CornerStone Blog

Month: January 2022

Why You Should Learn CPR

Don’t underestimate the importance of CPR. It’s easy to learn and only takes a few hours of training.  And knowing how to do it may save the life of someone you love.

CPR Saves Lives

CPR is designed to keep oxygenated blood flowing to the heart and brain when sudden cardiac arrest occurs. Because the heart can’t pump blood, tissue and organ death can occur in minutes without intervention.

Also, cardiac arrest can occur at any time; in fact, it’s the number one killer worldwide with most incidences (69.5%) occuring in the home. Another 18.8% occur in public.

As many as 475,000 Americans die from this condition in a single year, and the American Heart Association notes that sudden cardiac arrest claims more lives worldwide than cancers, auto accidents, influenza, HIV, firearms, and house fires combined.

Cardiac Arrest Can Affect Anyone

We usually assume that only older adults are at risk of cardiac arrest.  But many people have undiagnosed heart conditions, including children, that can manifest at any time. That’s why it’s important to be prepared.

CPR Can Quadruple The Odds Of Survival

The mortality rate among out-of-hospital cardiac arrest victims is about 90%. Considering that the vast majority of these events—about 350,000 per year—occur outside the hospital, this is devastating news.

CPR saves lives because it keeps blood flowing to vital organs while waiting for the arrival of emergency services. One meta-analysis of 79 studies found that bystander CPR increases a victim’s odds of survival by four times. The standard survival rate for out-of-hospital cardiac arrests is only about 10%, but the survival rate among sufferers receiving bystander CPR is nearly 45%.

Every Minute Counts

For every minute that a cardiac arrest victim goes without CPR, their chance of death increases by 10%.

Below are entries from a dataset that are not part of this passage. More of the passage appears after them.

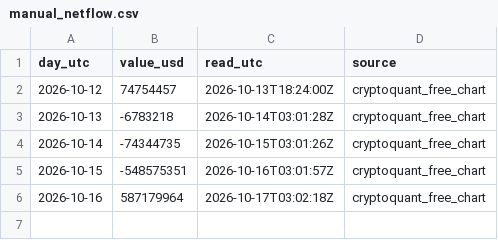
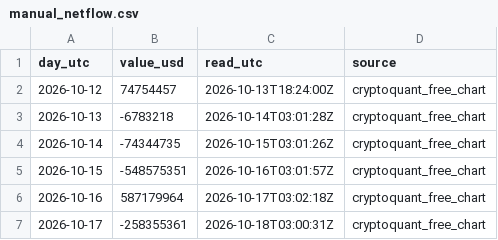
Before and after one commit to mrkzk2012/netflow-feed, a CSV file: data/manual_netflow.csv, drawn as a sheet.

Commit message:
netflow: 2026-10-17

```diff
--- a/data/manual_netflow.csv
+++ b/data/manual_netflow.csv
@@ -6 +6,2 @@
 2026-10-16,587179964,2026-10-17T03:02:18Z,cryptoquant_free_chart
+2026-10-17,-258355361,2026-10-18T03:00:31Z,cryptoquant_free_chart
```
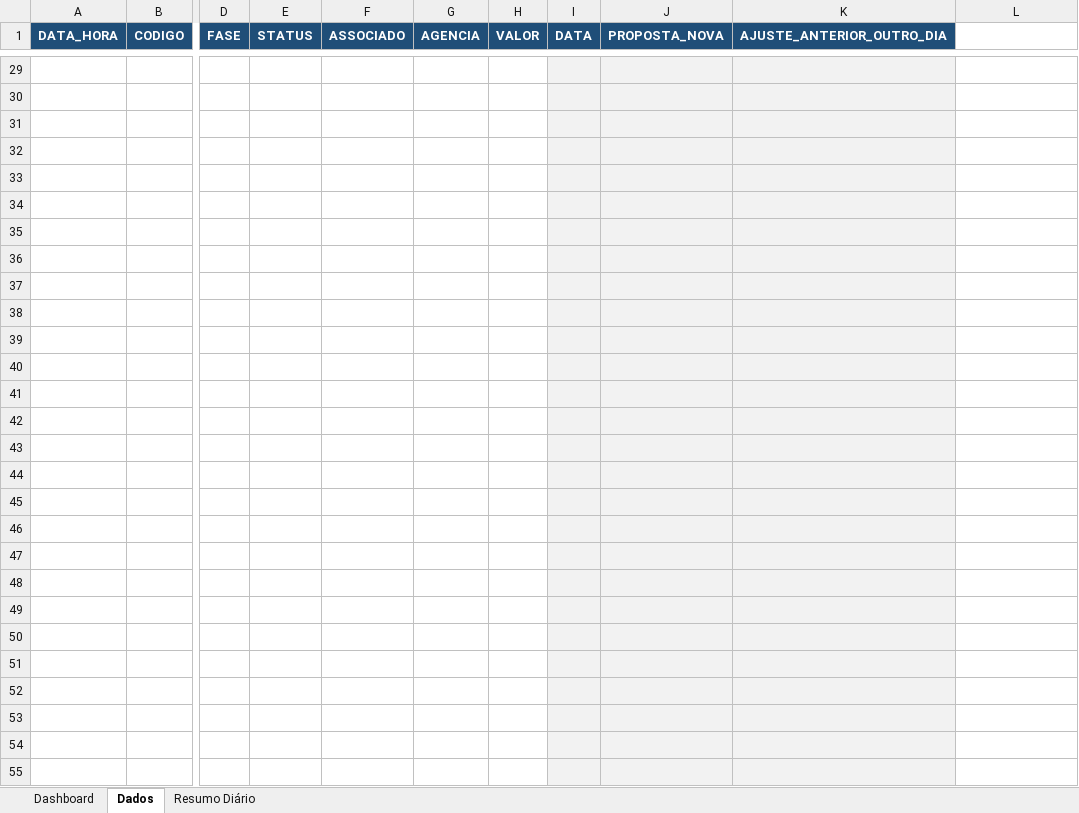
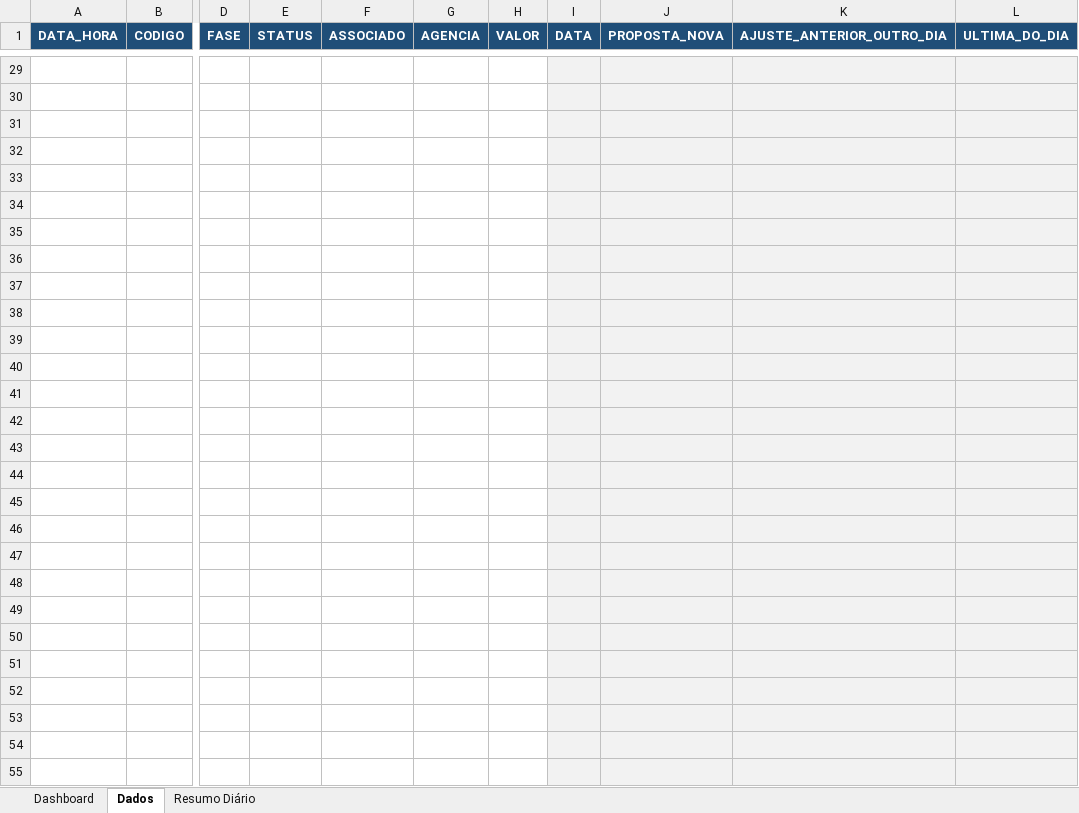
Before and after one commit to enriquenasc/Qualificador-de-Cedula, an Excel workbook: dashboard propostas.xlsx, sheet Dados, drawn as a sheet; only a part is shown, gaps mark what is left out; values as stored, in another font and other column widths than the file's, no borders; the diff covers the shown part only; the diff names each change by its address in the sheet, - before the commit and + after, or states it on an @@ line.

```diff
--- a/dashboard propostas.xlsx (sheet Dados)
+++ b/dashboard propostas.xlsx (sheet Dados)
-L1: (empty)
+L1: ULTIMA_DO_DIA
-L1 fill: none
+L1 fill: #1F4E78
-L29:L55 fill: none
+L29:L55 fill: #F2F2F2
```
Also changed, not shown: 33 edited cells and cell formats elsewhere in this sheet, sheet Dashboard, sheet Resumo Diário, formulas that keep their value, charts or pictures.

Even when 911 is called immediately, it oftens take seven or eight minutes or longer for EMS to arrive.  Then they have to locate the victim once they arrive.  After 10 minutes without emergency care, resuscitation is rarely successful.

CPR Makes AEDs More Effective

Cardiac arrest is not the same as a heart attack, which occurs when the blood supply to part of the heart muscle is blocked. Cardiac arrest, which may be caused by a heart attack, occurs when the heart’s normal rhythm is disrupted and cannot generate blood flow. And AED (automated external defibrillator) is the only way to deliver a lifesaving shock to the heart, bringing it back into normal rhythm and restoring blood circulation.

CPR improves the effectiveness of defibrillation, and the combination of these two practices improves survival rates.   Defibrillation within three minutes of cardiac arrest increases the chances of survival by 70 percent.  Use within one minute of collapse raises the survival rate to 90 percent.

In summary, by investing a little time and money in learning a simple but critical skill, you may some day save the life of a bystander or even someone you love.

NOTE – all onsite Cornerstone staff have current CPR/AED certification. We also have AED devices located in each club.  We also regularly schedule CPR/AED/FIRST AID training in the clubs which are open to both staff, members and community members. CLICK HERE for information about our next training.

How To Shovel Snow Safely

Winter is officially upon us and we’ve now had our first measurable snow storm of the season.  For those of you who shovel snow, it’s important to make sure you do it safely.

According to a study by the American Journal of Emergency Medicine, these are the most common injuries associated with shoveling snow:

Back Injury – 34%
Hand/arm/shoulder injuries (fractures and soft tissue injuries) – 16%
Head injuries (from getting hit with the shovel) – 15%
Slips and falls – 11%
Heart Attack – 7%

Snow Shoveling Safety Tips



Don’t shovel first thing in the morning. Research suggests that most heart attacks occur first thing in the morning when blood is most likely to clot. Clear your morning calendar so you don’t have to rush out and let the sun do a little work for you.


Most people don’t think about it this way, but shoveling snow is exercise. It’s hard work. Take a few minutes before to stretch, move about and get the ‘blood flowing’ before undertaking any strenuous activity, including shoveling snow. 


Stay hydrated. It’s just as easy to get dehydrated in cold weather as it is in warm weather when you are exercising.


Use a smaller shovel. A shovel full of wet snow is especially heavy when the shovel is big. It may take a little longer, but many small loads will be better than fewer heavy ones.


Dress appropriately. Cover your hands, head and mouth. Covering your mouth with a scarf will help you inhale warmer air and can help avoid respiratory problems. Wearing layers will help you stay warm and flexible. Don’t forget your footwear. Make sure you are wearing boots with good treads.  If the surface is slippery, considering treating with de-icer as you go along to avoid slips and falls.


Take regular breaks.  If you need a rest, take a rest. Taking 15 minute breaks can help lessen the load on your heart and the rest of your body.


Watch for warning signs of injury. Tightness in the chest, lightheadedness and dizziness are all signs of a heart attack. If you suspect you’re having a heart attack, call 911.